Point-of-Care-Testing (POCT) devices for diabetes have quickly become one of the most important tools for detecting diabetes. These devices can analyze blood glucose levels, lactate, and even glycated hemoglobin (HbA1c), a marker for diabetes as well as a prognostic risk marker for heart disease.
In addition to glucose and HbA1c analyzers, Glycated Serum Protein (GSP) assays, like the GSP LiquiColor® Assay offered by EKF Diagnostics, can help detect markers for diabetes. This GSP assay provides a description of average blood glucose over a 2-3 week period.
In patients deemed ineligible for HbA1c testing, like pregnant women and patients with pancreatic disease, a GSP assay can be an accurate form of measurement and prediction of diabetes status.
- Global report on diabetes. World Health Organization. http://www.who.int/diabetes/global-report/en/.
- Ogurtsova K, da Rocha Fernandes JD, Huang Y, Linnenkamp U, Guariguata L, Cho NH, Cavan D, Shaw JE, Makaroff LE. IDF Diabetes Atlas: Global estimates for the prevalence of diabetes for 2015 and 2040. Diabetes Res Clin Pract. 2017 Jun;128:40-50. doi: 10.1016/j.diabres.2017.03.024.
- The Cost of Diabetes. American Diabetes Association. http://www.diabetes.org/advocacy/news-events/cost-of-diabetes.html.
- Ramachandran A, Snehalatha C, Shetty AS, Nanditha A. Trends in prevalence of diabetes in Asian countries.
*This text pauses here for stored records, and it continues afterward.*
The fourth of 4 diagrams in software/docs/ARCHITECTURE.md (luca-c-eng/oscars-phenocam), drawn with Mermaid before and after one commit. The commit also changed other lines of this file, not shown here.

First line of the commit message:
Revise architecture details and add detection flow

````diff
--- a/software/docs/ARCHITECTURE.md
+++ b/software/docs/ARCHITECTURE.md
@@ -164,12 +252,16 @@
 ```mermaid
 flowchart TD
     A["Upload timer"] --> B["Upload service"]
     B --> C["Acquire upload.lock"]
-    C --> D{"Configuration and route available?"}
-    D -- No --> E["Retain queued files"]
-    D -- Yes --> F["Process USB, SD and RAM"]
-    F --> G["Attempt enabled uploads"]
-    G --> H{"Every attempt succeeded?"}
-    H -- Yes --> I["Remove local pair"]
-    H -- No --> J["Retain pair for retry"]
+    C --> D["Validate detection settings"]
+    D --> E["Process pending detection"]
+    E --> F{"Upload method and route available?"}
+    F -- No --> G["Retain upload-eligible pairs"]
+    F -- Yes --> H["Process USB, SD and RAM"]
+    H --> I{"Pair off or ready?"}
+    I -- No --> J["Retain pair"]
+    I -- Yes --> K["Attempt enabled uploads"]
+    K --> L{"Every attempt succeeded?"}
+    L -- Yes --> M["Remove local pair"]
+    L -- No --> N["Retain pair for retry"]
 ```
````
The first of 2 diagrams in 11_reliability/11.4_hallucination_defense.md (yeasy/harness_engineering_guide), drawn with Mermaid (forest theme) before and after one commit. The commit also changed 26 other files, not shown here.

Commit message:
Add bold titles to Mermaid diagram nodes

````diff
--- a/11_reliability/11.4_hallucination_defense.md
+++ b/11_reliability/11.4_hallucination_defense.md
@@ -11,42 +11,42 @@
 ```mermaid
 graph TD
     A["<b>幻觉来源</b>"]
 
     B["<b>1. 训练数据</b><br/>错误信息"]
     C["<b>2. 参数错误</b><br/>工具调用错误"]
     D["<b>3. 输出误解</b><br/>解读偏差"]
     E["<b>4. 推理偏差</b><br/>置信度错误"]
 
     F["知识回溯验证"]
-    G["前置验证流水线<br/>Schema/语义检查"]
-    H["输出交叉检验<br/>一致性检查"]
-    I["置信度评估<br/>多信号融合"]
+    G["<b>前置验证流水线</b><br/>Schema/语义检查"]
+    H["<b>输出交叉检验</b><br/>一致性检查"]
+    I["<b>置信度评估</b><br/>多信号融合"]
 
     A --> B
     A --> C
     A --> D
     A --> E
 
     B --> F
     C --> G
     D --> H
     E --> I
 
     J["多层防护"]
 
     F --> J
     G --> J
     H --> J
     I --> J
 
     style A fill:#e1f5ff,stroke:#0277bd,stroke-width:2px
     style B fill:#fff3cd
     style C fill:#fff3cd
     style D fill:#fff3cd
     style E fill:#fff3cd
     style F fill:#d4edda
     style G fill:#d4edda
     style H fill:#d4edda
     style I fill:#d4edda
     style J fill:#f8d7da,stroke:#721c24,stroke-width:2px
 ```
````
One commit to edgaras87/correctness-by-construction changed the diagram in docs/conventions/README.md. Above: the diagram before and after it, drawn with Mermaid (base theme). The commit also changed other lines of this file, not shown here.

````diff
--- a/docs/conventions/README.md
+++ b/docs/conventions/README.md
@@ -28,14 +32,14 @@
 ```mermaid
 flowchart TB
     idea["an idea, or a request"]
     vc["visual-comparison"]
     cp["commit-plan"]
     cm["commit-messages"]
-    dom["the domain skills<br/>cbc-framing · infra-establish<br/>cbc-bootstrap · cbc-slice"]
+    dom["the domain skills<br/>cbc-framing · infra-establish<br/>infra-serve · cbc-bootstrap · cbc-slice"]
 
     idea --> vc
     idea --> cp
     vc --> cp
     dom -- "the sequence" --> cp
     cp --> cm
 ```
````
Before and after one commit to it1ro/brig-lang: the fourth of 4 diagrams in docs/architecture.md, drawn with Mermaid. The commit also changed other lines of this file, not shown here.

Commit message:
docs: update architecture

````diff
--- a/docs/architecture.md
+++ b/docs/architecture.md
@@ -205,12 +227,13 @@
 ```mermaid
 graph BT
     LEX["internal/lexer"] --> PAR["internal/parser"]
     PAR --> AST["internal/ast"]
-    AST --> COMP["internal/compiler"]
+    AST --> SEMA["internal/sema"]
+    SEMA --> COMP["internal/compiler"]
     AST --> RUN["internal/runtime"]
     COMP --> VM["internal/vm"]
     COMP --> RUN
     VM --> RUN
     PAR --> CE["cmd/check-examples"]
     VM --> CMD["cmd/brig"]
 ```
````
World J Diabetes. 2012;3(6):110-117.
- Kumar A, Goel MK, Jain RB, Khanna P, Chaudhary V. India towards diabetes control: Key issues. Australas Med J. 2013;6(10):524-531.
- Joshi SR, Parikh RM. India--diabetes capital of the world: now heading towards hypertension. J Assoc Physicians India. 2007;55:323-324.
- Kaveeshwar SA, Cornwall J. The current state of diabetes mellitus in India. Australas Med J. 2014;7(1):45-48.
- Mannucci E, Dicembrini I, Lauria A, Pozzilli P. Is glucose control important for prevention of cardiovascular disease in diabetes? Diabetes Care. 2013;36 Suppl 2:S259-263.
- Kidney Disease (Nephropathy). American Diabetes Association. http://www.diabetes.org/living-with-diabetes/complications/kidney-disease-nephropathy.html.
- Nerves (neuropathy). Diabetes UK. https://www.diabetes.org.uk/Guide-to-diabetes/Complications/Nerves_Neuropathy/.
- Dubé JJ, Allison KF, Rousson V, Goodpaster BH, Amati F. Exercise dose and insulin sensitivity: relevance for diabetes prevention. Med Sci Sports Exerc. 2012;44(5):793-799.